Today is Christ the King Sunday; it’s also called Reign of Christ Sunday. I like the term Reign of Christ because it makes it more clear to me – and I hope you – that Jesus Christ rules over all of life, over all of creation.
It’s the last Sunday of the church year, so it gives us a chance to think about who Jesus is from birth ... to death ... to resurrection ... to ascension. Our hymns today come from most of the seasons of the year: Advent, Christmas, Lent, and Easter. The choir anthem gives us the sense of God’s presence through the Holy Spirit, from the season of Pentecost.
Today is also the last Sunday of what many call the “green season,” a time for growing in faith and knowledge. For six months we have had green paraments and studied what Jesus wants to teach us. Our readings from Matthew have both assured us and challenged us all summer.
Jesus’ teaching brings us surprises. Earlier in the church year, during Epiphany, we read and thought about the Beatitudes: blessed are those who are poor, meek, grieving, persecuted. “What?!” we ask ourselves, “how can those outsiders be the blessed ones?”
In this passage from Matthew, Jesus describes a scene of judgment, with the sheep and the goats being sorted from one another. The sheep inherit the kingdom/reign of God, and the goats are sent to the eternal fire of the slaughterhouse. Very simply, in Jesus’ message here, the sheep do ministry to and with those in need, even if they don’t know they are doing it, and the goats don’t see the ministry at all.
We usually assume that we are the sheep, the chosen ones, and that those other people are the unlucky goats, on their way to the slaughterhouse. We like to determine for ourselves that certain people are goats, and that they could not possible be loved by God the way we sheep are loved.
But what if our very assumption of sheep-ness makes us goats? Whether we like it or not, that is what Jesus is saying in this passage. Jesus is the one who does the sorting, not us humans, no matter how much we want that job for ourselves.
It’s easy to think that the more we do in Jesus’ name, the more God will love us, the more Jesus will call us his sheep. But if we are doing those actions in order to add gold stars to our score card, Jesus says, that’s not the way it works. That’s part of what could make us be goats. Our good deeds are to be done “just because” in response to God’s love for us.
For example, the other night, I was at a dinner party at a friend’s home. While we were finishing our meal, some members of the friend’s family arrived. They were spending the night on their way to a football game the next day. As we ate our dessert, the family members filled the dishwasher with all our dirty dishes. They weren’t hoping to gain gold stars in the family system; the dishes were there, they needed to be done, and they did them. It was a simple act of love and kindness.
There’s a lot of focus in our culture about getting into heaven. People ask us, “Have you been saved?” “Will you make it into heaven?” So, we wonder, how do we know if we have done enough to make it into heaven?
Jesus’ answer for that is: it’s not up to us. We will be judged.

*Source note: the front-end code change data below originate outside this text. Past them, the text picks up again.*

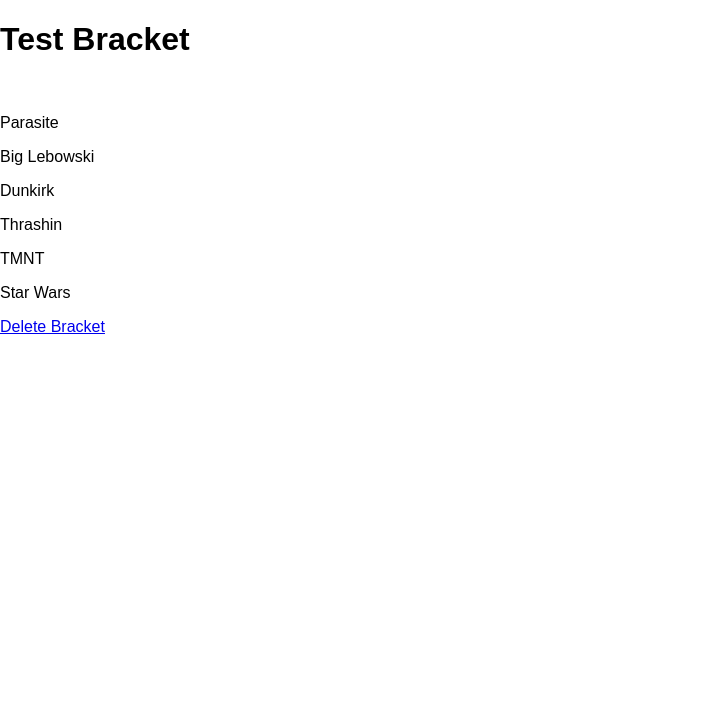
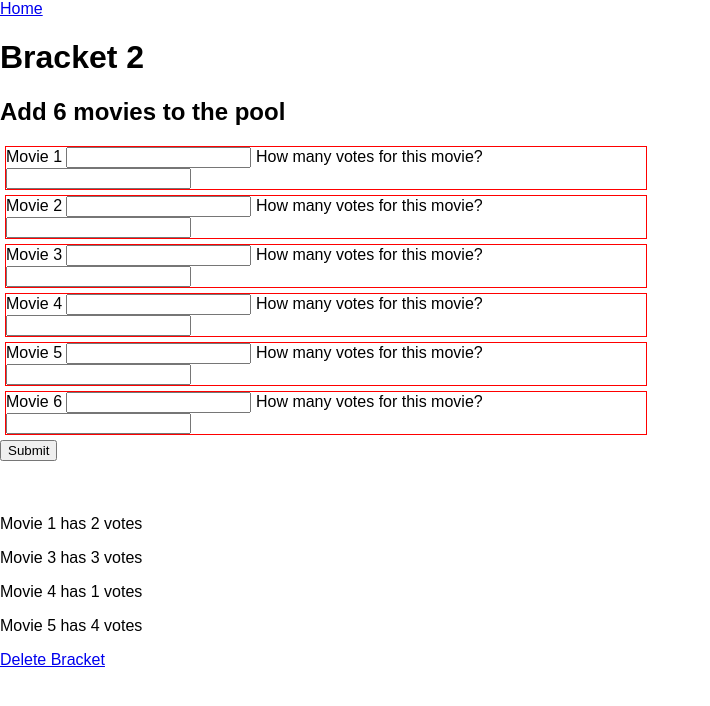
Before and after one commit to Tbeck202/BracketBuilder, a Flask app: page /bracket/2 in a window 1280 px wide. Shown: the top 706 px of the page, without its empty margins (0-710 px from the left). Run offline with Flask 2, Linux system fonts and the light colour scheme; data comes from the database, SQL or seed files in the repository.

Commit message:
create bracket randomizer

```diff
--- a/app.py
+++ b/app.py
@@ -1,4 +1,6 @@
 import os
+from random import shuffle
+from random import randint
 from flask import Flask, render_template, request, url_for, redirect
 from flask_sqlalchemy import SQLAlchemy
 from sqlalchemy import Table, Column, Integer, ForeignKey
@@ -20,16 +22,21 @@
     id = db.Column(db.Integer, primary_key=True)
     theme = db.Column(db.String(500), nullable=False)
     size = db.Column(db.Integer, nullable=False)
-    pool = db.relationship("Pool", backref="bracket")
+    pool_size = db.Column(db.Integer, nullable=False)
+    pool = db.relationship("Movie", backref="bracket")
 
 
-class Pool(db.Model):
+class Movie(db.Model):
     id = db.Column(db.Integer, primary_key=True)
-    movie = db.Column(db.String(200), nullable=False)
+    title = db.Column(db.String(200), nullable=False)
+    votes = db.Column(db.Integer, nullable=False)
+    in_bracket = db.Column(db.Boolean, default=False, nullable=False)
     bracket_id = db.Column(db.Integer, db.ForeignKey('bracket.id'))
+
+
 # --------------ROUTES-----------------------------------------------------------------------------
 
-# Index route / create bracket
+    # Index route / create bracket
 
 
 @app.route('/', methods=['POST', 'GET'])
@@ -37,7 +44,9 @@
     if request.method == 'POST':
         bracket_theme = request.form['theme']
         bracket_size = request.form['size']
-        new_bracket = Bracket(theme=bracket_theme, size=bracket_size)
+        size_of_pool = request.form['pool_size']
+        new_bracket = Bracket(theme=bracket_theme,
+                              pool_size=size_of_pool, size=bracket_size)
         try:
             db.session.add(new_bracket)
             db.session.commit()
@@ -52,17 +61,45 @@
 
 
 @app.route('/bracket/pool', methods=['POST'])
-def add_movie():
-    movie = request.form['movie']
-    movie_bracket_id = request.form['id']
-    new_movie = Pool(movie=movie, bracket_id=movie_bracket_id)
+def add_movies():
+    pool_size = int(request.form['pool_size'])
+    bracket_size = int(request.form['size'])
 
-    try:
-        db.session.add(new_movie)
-        db.session.commit()
-        return redirect(f'/bracket/{new_movie.bracket_id}')
-    except:
-        return f"Something went wrong adding {new_movie.theme}"
+    movie_pool = []
+    for m in range(1, pool_size + 1):
+        movie_title = request.form[f'movie{m}']
+        movie_bracket_id = request.form['id']
+        movie_votes = int(request.form[f"votes{m}"])
+        new_movie = Movie(title=movie_title, votes=movie_votes,
+                          bracket_id=movie_bracket_id)
+        for i in range(new_movie.votes):
+            movie_pool.append(new_movie)
+
+        try:
+            db.session.add(new_movie)
+            db.session.commit()
+        except:
+            return f"Something went wrong adding {new_movie.title}"
+
+    randomized_pool = movie_pool[:]
+    shuffle(randomized_pool)
+    for m in randomized_pool:
+        print(m.title)
+    cnt = 1
+    while cnt <= bracket_size:
+        idx = randint(0, len(randomized_pool)-1)
+        pick = randomized_pool[idx]
+        if pick.in_bracket:
+            continue
+        else:
+            # set_movie = Movie.query.get_or_404(pick.id)
+            set_movie = db.session.query(Movie).filter(
+                Movie.id == pick.id).one()
+            set_movie.in_bracket = True
+            cnt += 1
+            db.session.commit()
+
+    return redirect(f'/bracket/{new_movie.bracket_id}')
 
 # view bracket
 
@@ -91,7 +128,7 @@
 
 @app.route('/delete/<int:id>')
 def delete(id):
-    movie_to_del = Pool.query.get_or_404(id)
+    movie_to_del = Movie.query.get_or_404(id)
 
     try:
         db.session.delete(movie_to_del)
@@ -105,7 +142,7 @@
 
 @app.route('/update/<int:id>', methods=['GET', 'POST'])
 def update(id):
-    movie = Pool.query.get_or_404(id)
+    movie = Movie.query.get_or_404(id)
     if request.method == 'POST':
         movie.title = request.form['title']
 
--- a/bracket_builder.session.sql
+++ /dev/null
@@ -1,2 +0,0 @@
-SELECT *
-FROM pool
--- a/templates/bracket.html
+++ b/templates/bracket.html
@@ -5,16 +5,29 @@
 {% endblock %}
 
 {% block body %}
+
+<a href="/">Home</a>
+
 <h1>{{bracket.theme}}</h1>
 
-{% if bracket.pool|length < bracket.size %}
-<h2>Add {{ bracket.size - bracket.pool|length }} more movies to the pool</h2>
+
+<h2>Add {{ bracket.pool_size }} movies to the pool</h2>
 <form action="/bracket/pool" method="post">
-    <input type="text" name="movie" id="movie">
+    {% for i in range(1, bracket.pool_size + 1) %}
+        <div style="border: 1px solid red; margin: 5px; width: 50%;">
+            <label for="movie{{i}}">Movie {{i}}</label>
+            <input type="text" name="movie{{i}}" id="movie{{i}}">
+            <label for="votes{{i}}">How many votes for this movie?</label>
+            <input type="number" name="votes{{i}}" id="votes{{i}}">
+        </div>
+    {% endfor %}
     <input type="hidden" name="id" id="id" value="{{bracket.id}}">
+    <input type="hidden" name="size" id="size" value="{{bracket.size}}">
+    <input type="hidden" name="pool_size" id="pool_size" value="{{bracket.pool_size}}">
     <input type="submit" value="Submit">
 </form>
-{% endif %}
+
+
 <!--
  ██████   ██████   ██████  ██          ██████  ██ ███████ ██████  ██       █████  ██    ██
 ██   ██ ██    ██ ██    ██ ██          ██   ██ ██ ██      ██   ██ ██      ██   ██  ██  ██
@@ -24,7 +37,9 @@
  -->
 {% if bracket.pool|length >= 1  %}
     {% for movie in bracket.pool %}
-        <p>{{ movie.movie}}</p>
+        {% if movie.in_bracket %}
+        <p>{{ movie.title}} has {{movie.votes}} votes</p>
+        {% endif %}
     {% endfor %}
 {% else %}
     <h2>No movies in the pool</h2>
```
Also changed, not shown: templates/index.html (+12 -2 lines), bracket_builder.db, 1 other file.
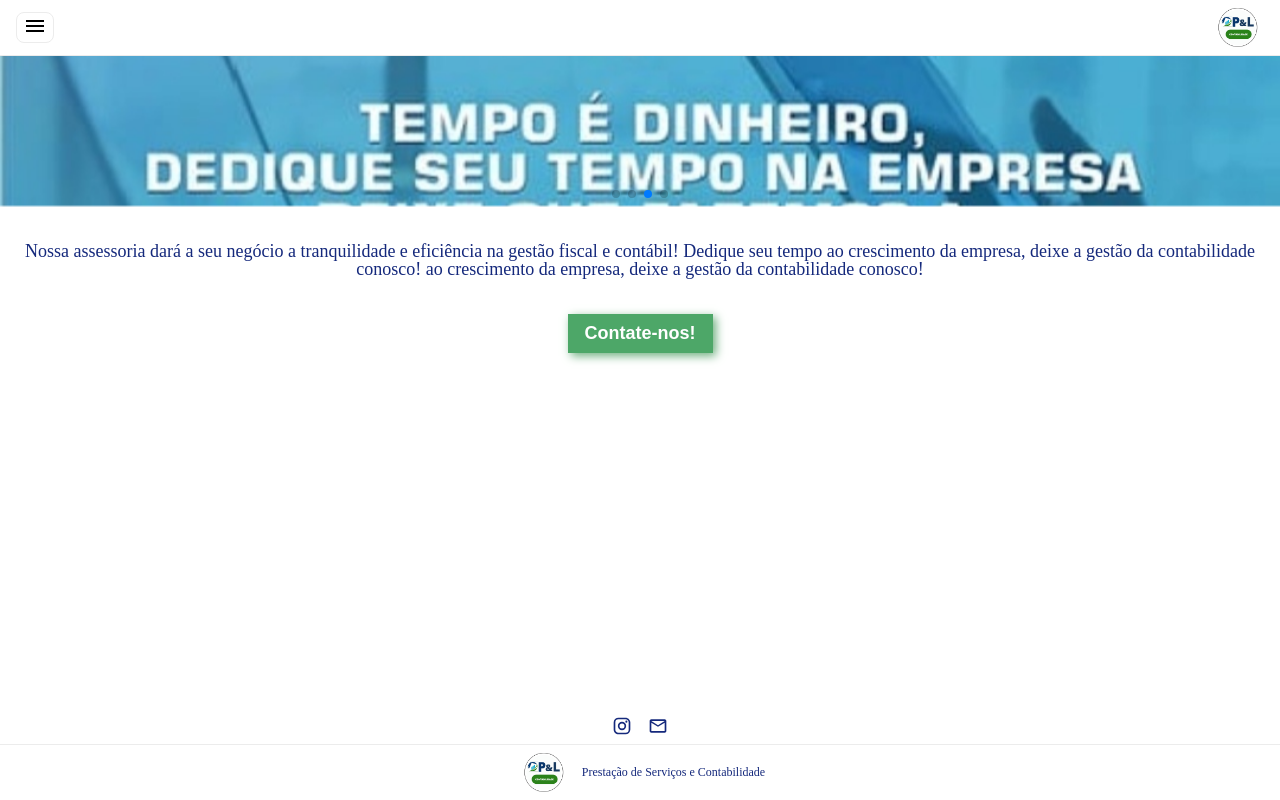
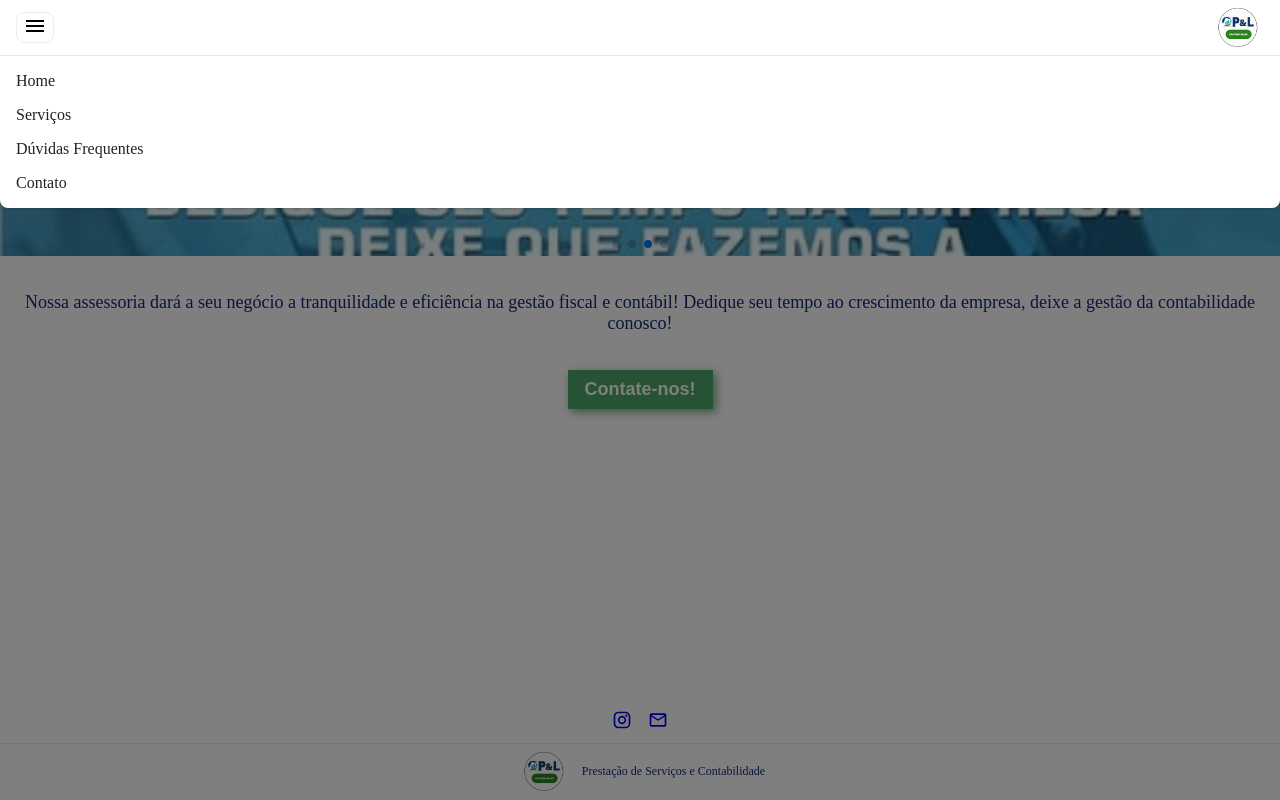
Before and after one commit to renata-aline/pl-contabil, a React (Create React App) app: page / in a window 1280 px wide. Both pictures are taken after a click on the button 35 px from the left and 27 px from the top of the page. Built offline with nearby package versions, Linux system fonts and the light colour scheme.

Commit message:
feat: melhorias gerais

```diff
--- a/src/App.js
+++ b/src/App.js
@@ -4,7 +4,7 @@ import Header from './components/Header';
 import Main from './components/Main';
 import Navbar from './components/Navbar';
 
-function App() {
+const App = () => {
   return (
     <div className="App">
      <Navbar />
--- a/src/components/Footer/index.css
+++ b/src/components/Footer/index.css
@@ -1,5 +1,5 @@
 .footer  {
-    height: 92px;
+    height: 98px;
     overflow: hidden;
     background-color: #fff;
     width: 100%;
@@ -15,6 +15,7 @@
     font-size: 20px;
     gap:16px;
     padding: 8px 16px;
+    cursor: pointer;
 }
 
 .footer_brand{
--- a/src/components/Footer/index.js
+++ b/src/components/Footer/index.js
@@ -1,23 +1,26 @@
-import './index.css'
-import InstagramIcon from '@mui/icons-material/Instagram';
-import MailOutlineIcon from '@mui/icons-material/MailOutline';
-import { responsiveFontSizes } from '@mui/material';
+import "./index.css";
+import InstagramIcon from "@mui/icons-material/Instagram";
+import MailOutlineIcon from "@mui/icons-material/MailOutline";
 
-function Footer() {
+const Footer = () => {
+  return (
+    <footer className="footer">
+      <div className="footer_social-media">
+        <a href="https://www.instagram.com/Plservicos" target="_blank">
+          <InstagramIcon fontSize="inherit" />
+        </a>
+        <a href="mailto:plservicos2018@gmail.com" target="_blank">
+          <MailOutlineIcon fontSize="inherit" />
+        </a>
+      </div>
+      <div className="footer_brand">
+        <img src="/image/logo-pl.jpg" alt="logo da empresa PL-Contabilidade" />
+        <p className="footer_brand-text">
+          Prestação de Serviços e Contabilidade
+        </p>
+      </div>
+    </footer>
+  );
+};
 
-    return (
-        <footer className='footer'>
-
-             <div className='footer_social-media'>
-                <InstagramIcon fontSize='inherit' />
-                <MailOutlineIcon fontSize='inherit' />
-            </div>
-            <div className='footer_brand'>
-                <img src="/image/logo-pl.jpg" alt="logo da empresa PL-Contabilidade" />
-                <p className='footer_brand-text'>Prestação de Serviços e Contabilidade</p>
-                </div>
-        </footer>
-    )
-}
-
-export default Footer
+export default Footer;
--- a/src/components/Header/index.css
+++ b/src/components/Header/index.css
@@ -5,43 +5,7 @@
 
 .slider {
    width: 100%;
-   height: 150px;
+   height: 200px;
    object-fit: cover;
 
 }
-/*
- .text-slider {
-    background-color: #def7ff;
-    color:#2196f3;
-
-     padding: 5px;
-    height: 30%;
-    border: 1px solid green;
-    font-size: 15px;
-    font-weight: bold;
-    color:#062863;
-    position:absolute;
-    /* top: 10px; */
-    /* left: 110px; */
-    /* bottom:10px; */
-    /* right: 5px;
-}
-
-/* .text-slider span {
-    font-size: 20px;
-    color:#000035;
-    display: block;
-} */
-
-/*
-.button-slider {
-    font-size: 15px;
-    font-weight: bold;
-    color:#fff;
-    padding: 10px 10px;
-    border: none;
-    position: absolute;
-    bottom: 30px;
-    left: 10px;
-    background-color:#4da768;
-} */
--- a/src/components/Header/index.js
+++ b/src/components/Header/index.js
@@ -9,7 +9,7 @@ import './index.css'
 function Header() {
 
     return (
-        <div className='container'>
+        <header className='container'>
 
             <Swiper
                 pagination={{
@@ -33,7 +33,7 @@ function Header() {
                 </SwiperSlide>
 
             </Swiper>
-        </div>
+        </header>
 
 
     )
--- a/src/components/Main/index.css
+++ b/src/components/Main/index.css
@@ -7,7 +7,6 @@
 .main p {
     margin-bottom: 20px;
     font-size: 18px;
-    line-height: 18px;
     color:#15297c;
 
 }
@@ -24,3 +23,7 @@
     box-shadow: 3px 3px 9px #6daf7e;
 
 }
+
+.main button:hover {
+    background-color:#276c2b ;
+}
--- a/src/components/Main/index.js
+++ b/src/components/Main/index.js
@@ -8,9 +8,9 @@ function Main() {
                 Nossa assessoria dará a seu negócio
                 a tranquilidade e eficiência na gestão fiscal e contábil!
                 Dedique seu tempo ao crescimento da empresa, deixe a gestão da contabilidade conosco!
-                 ao crescimento da empresa, deixe a gestão da contabilidade conosco!
             </p>
-            <button>Contate-nos!</button>
+            <a href="https://api.whatsapp.com/send?phone=5538991268228" target="_blank">
+                <button>Contate-nos!</button></a>
         </main>
 
     )
--- a/src/components/Menu/index.css
+++ b/src/components/Menu/index.css
@@ -1,19 +1,30 @@
+.menu::after {
+  content: " ";
+  background: rgba(0, 0, 0, 0.5);
+  display: block;
+  width: 100%;
+  height: 100%;
+  position: fixed;
+  top: 56px;
+  left: 0;
+  z-index: 10;
+}
+
 .menu ul {
-    box-sizing: border-box;
+  width: 100%;
   list-style: none;
   position: absolute;
   top: 56px;
-    left: 2px;
-    right: 2px;
-    width: 100 vw;
+  left: 0;
+  right: 0;
   font-size: 16px;
   font-weight: 400;
   padding: 8px;
   background-color: rgb(255, 255, 255);
-    box-shadow: rgba(0, 0, 0, 0.14) 0px 1px 3px 0px ;
-    border-radius: 4px;
+  box-shadow: rgba(0, 0, 0, 0.14) 0px 1px 3px 0px;
+  border-radius: 0 0 8px 8px;
   z-index: 20;
-
+  box-sizing: border-box;
 }
 
 .menu li {
@@ -25,3 +36,7 @@
   text-decoration: none;
   color: rgba(0, 0, 0, 0.87);
 }
+
+.menu a:hover {
+  color: #15297c;
+}
--- a/src/components/Menu/index.js
+++ b/src/components/Menu/index.js
@@ -1,28 +1,39 @@
-import React, { useState } from 'react';
-import MenuIcon from '@mui/icons-material/Menu';
-import './index.css'
+import React, { useState } from "react";
+import MenuIcon from "@mui/icons-material/Menu";
+import "./index.css";
 
-function Menu() {
-    const [isToggle, setToggle] = useState(true);
-
+const Menu = () => {
+  const [isToggle, setToggle] = useState(false);
 
   return (
     <>
-            <button onClick={() => setToggle(!isToggle)} type="button" className='navbar_button-action'>
+      <button
+        onClick={() => setToggle(!isToggle)}
+        type="button"
+        className="navbar_button-action"
+      >
         <MenuIcon />
       </button>
-            {isToggle &&
+      {isToggle && (
         <div className="menu">
           <ul>
-                        <li><a href="#">Home</a></li>
-                        <li><a href="#">Serviços</a></li>
-                        <li><a href="#">Dúvidas Frequentes</a></li>
-                        <li><a href="#">Contato</a></li>
+            <li>
+              <a href="/">Home</a>
+            </li>
+            <li>
+              <a href="/servicos">Serviços</a>
+            </li>
+            <li>
+              <a href="/duvidas-frequentes">Dúvidas Frequentes</a>
+            </li>
+            <li>
+              <a href="/contato">Contato</a>
+            </li>
           </ul>
         </div>
-            }
+      )}
     </>
-    )
-}
+  );
+};
 
-export default Menu
+export default Menu;
--- a/src/components/Navbar/index.css
+++ b/src/components/Navbar/index.css
@@ -5,16 +5,17 @@
   height: 56px;
   padding: 8px 16px;
   box-sizing: border-box;
-    border-bottom:1px solid #ececec;
+  border-bottom: 1px solid #ececec;
 }
 
-.navbar .logo {
+.navbar .navbar_logo img,
+.navbar .navbar_logo {
   height: 100%;
 }
 
 .navbar_button-action {
   cursor: pointer;
-    background:none;
-    border:1px solid #ececec;
+  background: none;
+  border: 1px solid #ececec;
   border-radius: 8px;
 }
--- a/src/components/Navbar/index.js
+++ b/src/components/Navbar/index.js
@@ -1,17 +1,15 @@
+import Menu from "../Menu";
+import "./index.css";
 
-import Menu from '../Menu';
-import './index.css'
+const Navbar = () => {
+  return (
+    <nav className="navbar">
+      <Menu />
+      <a className="navbar_logo" href="/">
+        <img src="/image/logo-pl.jpg" alt="logo da empresa PL-Contabilidade" />
+      </a>
+    </nav>
+  );
+};
 
-
-function Navbar() {
-    return (
-        <header >
-            <div className="navbar">
-                <Menu />
-                <img className="logo" src="/image/logo-pl.jpg" alt="logo da empresa PL-Contabilidade" />
-            </div>
-        </header>
-    )
-}
-
-export default Navbar
+export default Navbar;
```
Lines whose indentation alone changed are shown as unchanged.
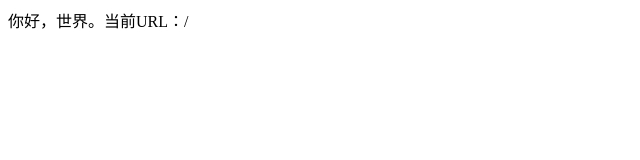
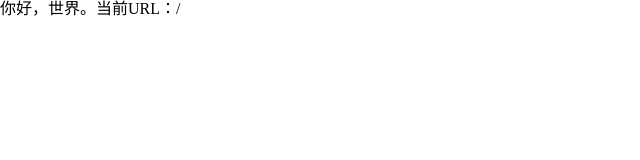
Before and after one commit to ppxb/universe-g, a Gatsby site: page / in a window 1280 px wide. Shown: the whole page, without its empty margins (0-640 px from the left). Built offline with nearby package versions, Linux system fonts and the light colour scheme; Gatsby itself is replaced by a stand-in of ours.

Commit message:
chore: add styled-components and init global styles

```diff
--- a/package.json
+++ b/package.json
@@ -14,13 +14,17 @@
     "test": "echo \"Write tests! -> https://gatsby.dev/unit-testing\" && exit 1"
   },
   "dependencies": {
+    "framer-motion": "^3.3.0",
     "gatsby": "^2.26.1",
     "prop-types": "^15.7.2",
     "react": "^16.12.0",
     "react-dom": "^16.12.0",
+    "styled-components": "^5.2.1",
+    "styled-normalize": "^8.0.7",
     "typescript": "^4.1.5"
   },
   "devDependencies": {
+    "@types/styled-components": "^5.1.7",
     "prettier": "2.2.1"
   },
   "bugs": {
--- a/src/components/layout.tsx
+++ b/src/components/layout.tsx
@@ -1,13 +1,20 @@
 import React from 'react'
 import PropTypes from 'prop-types'
+// store
 import { useStoreState } from '../store'
+// styled components
+import { ThemeProvider } from 'styled-components'
+import { darkTheme, GlobalStyles, lightTheme } from '../styles/global'
 
 const Layout: React.FC = ({ children }) => {
-  const state = useStoreState()
-  console.log(state.theme)
+  const { theme } = useStoreState()
 
   return (
-    <main>{ children }</main>
+    <ThemeProvider theme={ theme === 'dark' ? darkTheme : lightTheme }>
+      <GlobalStyles />
+      <main>{ children }</main>
+    </ThemeProvider>
+
   )
 }
 
--- /dev/null
+++ b/src/styles/global.tsx
@@ -0,0 +1,18 @@
+import { createGlobalStyle } from 'styled-components'
+import { normalize } from 'styled-normalize'
+
+export const GlobalStyles = createGlobalStyle`
+  ${ normalize }
+  * {
+    text-decoration: none;
+  }
+
+  html {
+    box-sizing: border-box;
+    -webkit-font-smoothing: antialiased;
+    font-size: 16px;
+  }
+`
+
+export const darkTheme = {}
+export const lightTheme = {}
```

That’s made clear in this text, and implied in the Beatitudes. But the judgment is not based on how hard we tried to do the right things; it’s based on how authentically we have loved God and passed on that same love to God’s people.
Even more than that, we are judged by Jesus, who was born as a human child; who lived, preached, fed, and healed; who challenged the powers that be and changed the way people think about God. He was crucified, died, and buried; resurrected, and ascended in order to prove with his own life just how much God loves us and wants us to return that love. It is this Jesus who judges us, who wants us to be with him as we live and love, and after we die, still in that love.
In response to God’s love, we love others. Most of us are familiar with the ministry Mother Teresa of Calcutta did. She went into one of the poorest places in the world and gathered in the sickest people in order to care for them with dignity as they died. She did this ministry in the name of Christ, and told us she saw Jesus in the face of every person she encountered. After she died, it was revealed that she did this ministry in spite of a feeling of Jesus’ absence for much of her life. Mother Teresa ministered to needy folks because they needed to be cared for, not to score gold stars with God.
We do that too. We fill shoeboxes and we give to needy people in the community because we love Jesus and he has taught us to pass on what we have with those in need.
Like Mother Teresa, we try to see Jesus’ face in the faces of those we help, too. We try to see Jesus in the faces of the children who receive shoeboxes, and in the faces of the needy folks who come to us for help. Those faces are filled with joy at the way we care for them, and we hope they can see Jesus’ face through us, too.
We don’t do these ministries because we want God to give us gold stars; we do them because there are needy people and we can help them. This is why Jesus, our King, our Ruler, and our Judge will call us his sheep.
Please pray with me: Jesus, you are our king and our judge. Be merciful to us, and help us be your sheep. Amen